#### AVAILABLE RECORDS
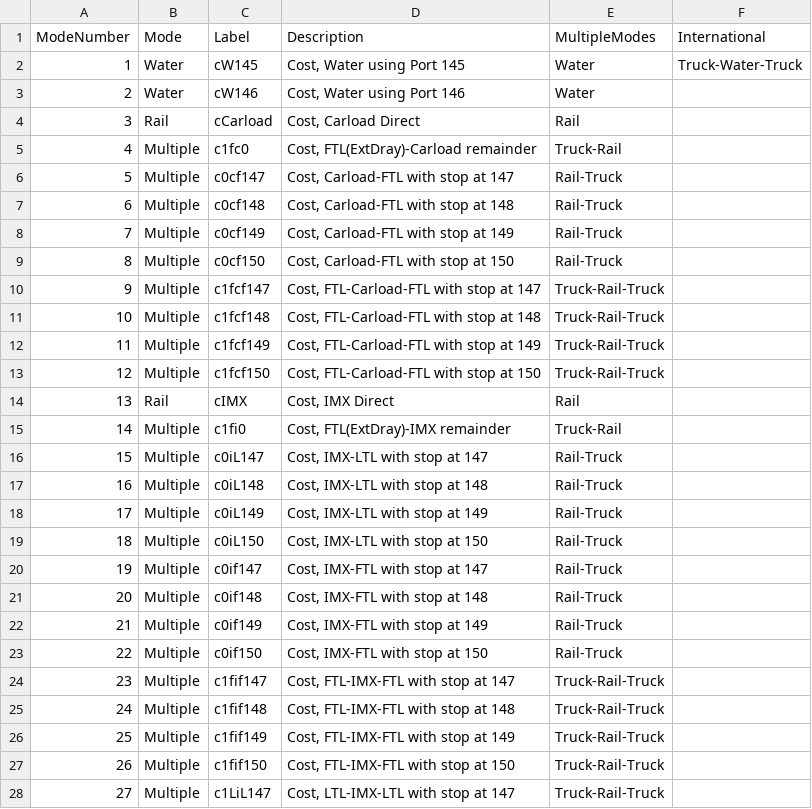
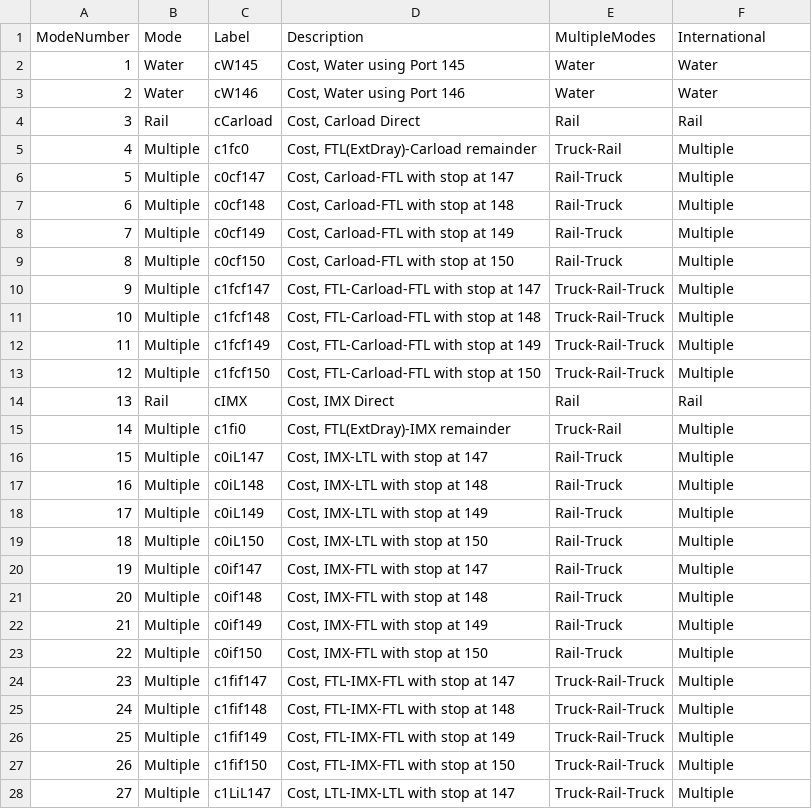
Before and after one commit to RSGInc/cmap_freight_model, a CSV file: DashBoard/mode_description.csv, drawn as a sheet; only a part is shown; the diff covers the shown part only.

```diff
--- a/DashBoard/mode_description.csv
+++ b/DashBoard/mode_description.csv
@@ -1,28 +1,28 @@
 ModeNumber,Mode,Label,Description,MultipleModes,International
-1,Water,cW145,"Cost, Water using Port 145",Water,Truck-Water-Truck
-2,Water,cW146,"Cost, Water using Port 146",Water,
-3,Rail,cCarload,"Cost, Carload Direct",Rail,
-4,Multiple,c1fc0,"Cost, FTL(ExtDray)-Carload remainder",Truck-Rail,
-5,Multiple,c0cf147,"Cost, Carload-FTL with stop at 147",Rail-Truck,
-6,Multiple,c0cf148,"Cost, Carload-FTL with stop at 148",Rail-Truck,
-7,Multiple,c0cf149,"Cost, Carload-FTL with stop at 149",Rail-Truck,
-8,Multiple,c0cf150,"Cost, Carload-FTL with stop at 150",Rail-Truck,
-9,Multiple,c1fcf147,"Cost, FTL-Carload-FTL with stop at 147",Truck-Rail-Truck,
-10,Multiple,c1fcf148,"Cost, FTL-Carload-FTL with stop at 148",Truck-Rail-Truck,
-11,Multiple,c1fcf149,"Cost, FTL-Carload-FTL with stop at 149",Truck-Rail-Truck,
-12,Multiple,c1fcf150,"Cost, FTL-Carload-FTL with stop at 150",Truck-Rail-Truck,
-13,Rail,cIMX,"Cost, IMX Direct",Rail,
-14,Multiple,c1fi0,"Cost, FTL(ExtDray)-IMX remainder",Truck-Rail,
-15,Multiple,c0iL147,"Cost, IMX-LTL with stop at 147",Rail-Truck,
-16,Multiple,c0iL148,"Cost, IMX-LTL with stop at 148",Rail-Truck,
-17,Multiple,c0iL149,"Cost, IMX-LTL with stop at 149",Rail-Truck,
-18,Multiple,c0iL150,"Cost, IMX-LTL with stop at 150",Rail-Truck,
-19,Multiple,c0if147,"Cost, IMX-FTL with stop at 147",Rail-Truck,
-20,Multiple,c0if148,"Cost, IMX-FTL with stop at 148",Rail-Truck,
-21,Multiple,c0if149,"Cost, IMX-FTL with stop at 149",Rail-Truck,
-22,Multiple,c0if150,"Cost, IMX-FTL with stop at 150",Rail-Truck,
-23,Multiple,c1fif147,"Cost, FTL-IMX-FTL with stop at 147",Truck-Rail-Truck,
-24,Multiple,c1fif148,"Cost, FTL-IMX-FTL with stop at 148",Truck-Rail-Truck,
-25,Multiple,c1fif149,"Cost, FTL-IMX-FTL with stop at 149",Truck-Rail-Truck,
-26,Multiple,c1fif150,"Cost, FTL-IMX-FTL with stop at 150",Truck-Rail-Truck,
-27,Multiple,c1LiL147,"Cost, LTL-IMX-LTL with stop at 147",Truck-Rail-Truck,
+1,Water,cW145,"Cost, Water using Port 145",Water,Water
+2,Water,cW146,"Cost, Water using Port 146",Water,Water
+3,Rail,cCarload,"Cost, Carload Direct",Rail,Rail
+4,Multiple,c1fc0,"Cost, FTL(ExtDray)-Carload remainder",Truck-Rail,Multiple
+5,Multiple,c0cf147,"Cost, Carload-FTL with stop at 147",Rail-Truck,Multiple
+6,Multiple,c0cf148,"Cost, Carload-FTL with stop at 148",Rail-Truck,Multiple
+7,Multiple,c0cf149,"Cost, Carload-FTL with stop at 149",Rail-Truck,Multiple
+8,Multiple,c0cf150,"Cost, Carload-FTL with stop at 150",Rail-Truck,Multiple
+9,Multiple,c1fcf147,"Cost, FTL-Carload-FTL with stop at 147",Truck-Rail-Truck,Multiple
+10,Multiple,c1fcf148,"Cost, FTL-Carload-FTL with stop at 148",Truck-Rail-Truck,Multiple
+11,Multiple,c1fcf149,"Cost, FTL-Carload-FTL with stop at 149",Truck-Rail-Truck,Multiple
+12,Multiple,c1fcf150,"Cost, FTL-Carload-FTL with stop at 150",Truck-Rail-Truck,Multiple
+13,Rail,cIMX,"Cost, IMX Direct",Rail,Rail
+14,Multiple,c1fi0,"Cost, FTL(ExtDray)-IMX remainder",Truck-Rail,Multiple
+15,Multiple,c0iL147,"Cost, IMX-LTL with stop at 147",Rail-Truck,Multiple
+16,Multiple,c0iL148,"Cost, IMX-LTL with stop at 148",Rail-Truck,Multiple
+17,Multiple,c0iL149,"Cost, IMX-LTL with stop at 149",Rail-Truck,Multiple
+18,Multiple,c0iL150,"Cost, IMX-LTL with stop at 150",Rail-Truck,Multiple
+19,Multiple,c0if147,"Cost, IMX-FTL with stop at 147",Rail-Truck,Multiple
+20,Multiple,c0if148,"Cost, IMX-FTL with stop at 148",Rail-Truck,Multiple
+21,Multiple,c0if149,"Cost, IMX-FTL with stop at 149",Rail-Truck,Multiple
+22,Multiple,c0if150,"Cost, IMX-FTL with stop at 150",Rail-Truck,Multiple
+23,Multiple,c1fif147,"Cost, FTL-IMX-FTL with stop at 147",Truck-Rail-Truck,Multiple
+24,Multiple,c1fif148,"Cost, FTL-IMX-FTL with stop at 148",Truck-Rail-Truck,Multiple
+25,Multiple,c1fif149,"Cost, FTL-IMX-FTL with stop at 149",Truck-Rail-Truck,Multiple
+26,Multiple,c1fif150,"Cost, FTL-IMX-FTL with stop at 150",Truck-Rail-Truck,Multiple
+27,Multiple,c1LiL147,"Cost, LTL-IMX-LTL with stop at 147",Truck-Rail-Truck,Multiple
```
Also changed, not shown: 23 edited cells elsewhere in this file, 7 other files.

#### YOUR INSTRUCTIONS
In the records above, collect each line with "cIMX".

#### THE COMPLETED TASK
-13,Rail,cIMX,"Cost, IMX Direct",Rail,
+13,Rail,cIMX,"Cost, IMX Direct",Rail,Rail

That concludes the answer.